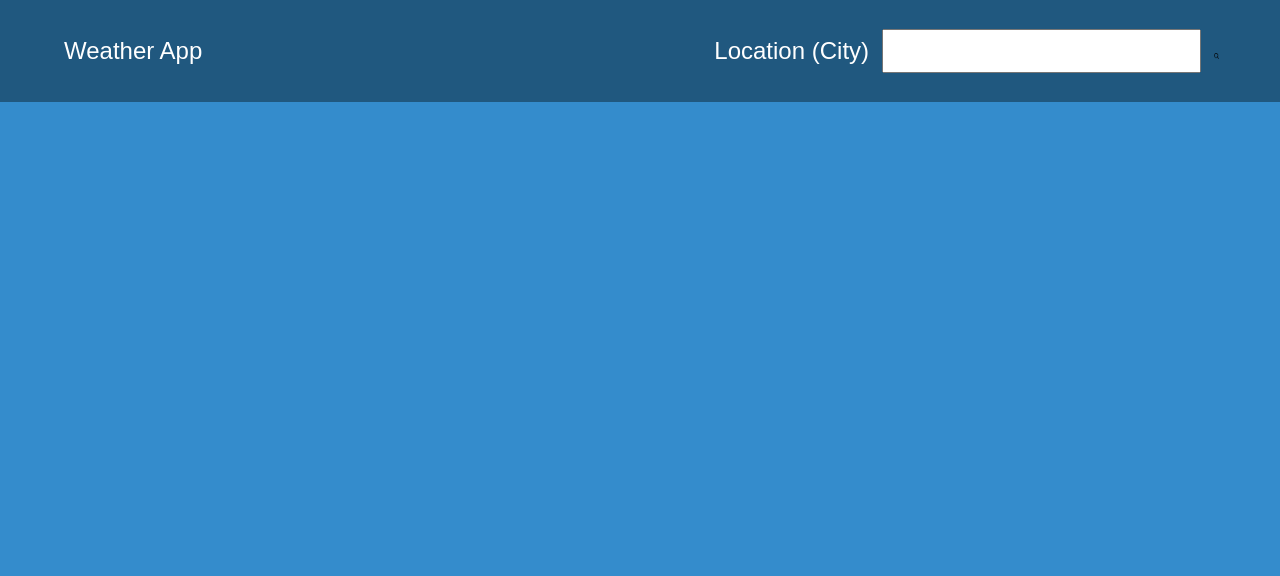
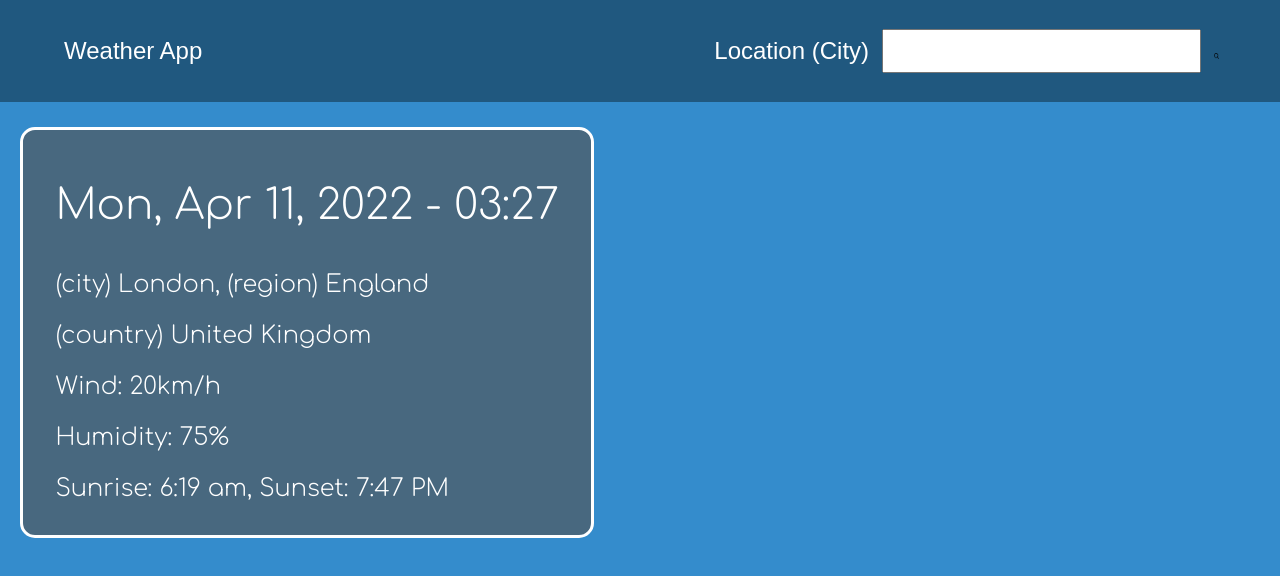
Before and after one commit to feng-zhang2495/Weather-App, a website: page index.html in a window 1280 px wide. Drawn offline with Linux system fonts and the light colour scheme; a web font is replaced by a local one.

Commit message:
Basic Layout of Current Weather

```diff
--- a/index.html
+++ b/index.html
@@ -9,7 +9,6 @@
 
     <body>
         <div class="navbar">
-
             <div class="left">
                 <p> Weather App</p>
             </div>
@@ -27,8 +26,24 @@
             <div class="rr">
                 <img src="./assets/search_btn.png" id="search_btn">
             </div>
+        </div>
 
+        <div class="container">
+            <div class="rb">
+                <p id="date"></p>
+                <p class="weather">(city) London, (region) England</p>
+                <p class="weather">(country) United Kingdom</p>
+                <p class="weather">Wind: 20km/h</p>
+                <p class="weather">Humidity: 75%</p>
+                <p class="weather">Sunrise: 6:19 am, Sunset: 7:47 PM</p>
+            </div>
+
+            <div class="lb">
+
+            </div>
         </div>
+
+
 
 
 
--- a/index.js
+++ b/index.js
@@ -1,7 +1,15 @@
 var btn1 = document.getElementById('search_btn');
 var textField = document.getElementById('textBox');
 var inputLocation = ''
+var date = document.getElementById('date')
 
+// Date
+dateArr = new Date().toString().split(" ");
+console.log(dateArr);
+date.innerHTML = `${dateArr[0]}, ${dateArr[1]} ${dateArr[2]}, ${dateArr[3]} - ${dateArr[4].slice(0,5)} <br />`; // ${dateArr[6]} ${dateArr[7]} ${dateArr[8]}
+
+
+// Submit Button
 btn1.addEventListener("click", function(e) {
     if (textField.value != "") {
         e.preventDefault();
@@ -35,6 +43,7 @@ const callAPI = (location) => {
         .catch(err => console.error(err));
 }
 
+// wind speed is in kmph
 
 
 
--- a/styles.css
+++ b/styles.css
@@ -1,4 +1,4 @@
-@import url('https://fonts.googleapis.com/css2?family=ABeeZee&family=Kanit&display=swap');
+@import url('https://fonts.googleapis.com/css2?family=ABeeZee&family=Comfortaa:wght@300&family=Kanit&display=swap');
 
 body {
     background-color: #348ccc;
@@ -47,3 +47,29 @@ input[type="text"]
     width: 10%;
 
 }
+
+#date {
+    font-size: 175%;
+}
+
+.container {
+    display: flex;
+    justify-content: center;
+}
+
+.rb {
+    border: solid;
+    border-radius: 15px;
+    padding: 0.75% 2.5%;
+    margin-right: 40%;
+    margin-top: 2%;
+    font-family: 'Comfortaa', cursive;
+    background-color: #48687f;
+    font-size: 150%
+}
+
+.lb {
+    padding: 1%;
+    margin-left: 10%;
+    margin-top: 2%;
+}
```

## WHAT THE EXERCISE ASKS
From the listing above, copy all lines holding the word "getElementById".

## RESULT OF THIS EXERCISE
 var btn1 = document.getElementById('search_btn');
 var textField = document.getElementById('textBox');
+var date = document.getElementById('date')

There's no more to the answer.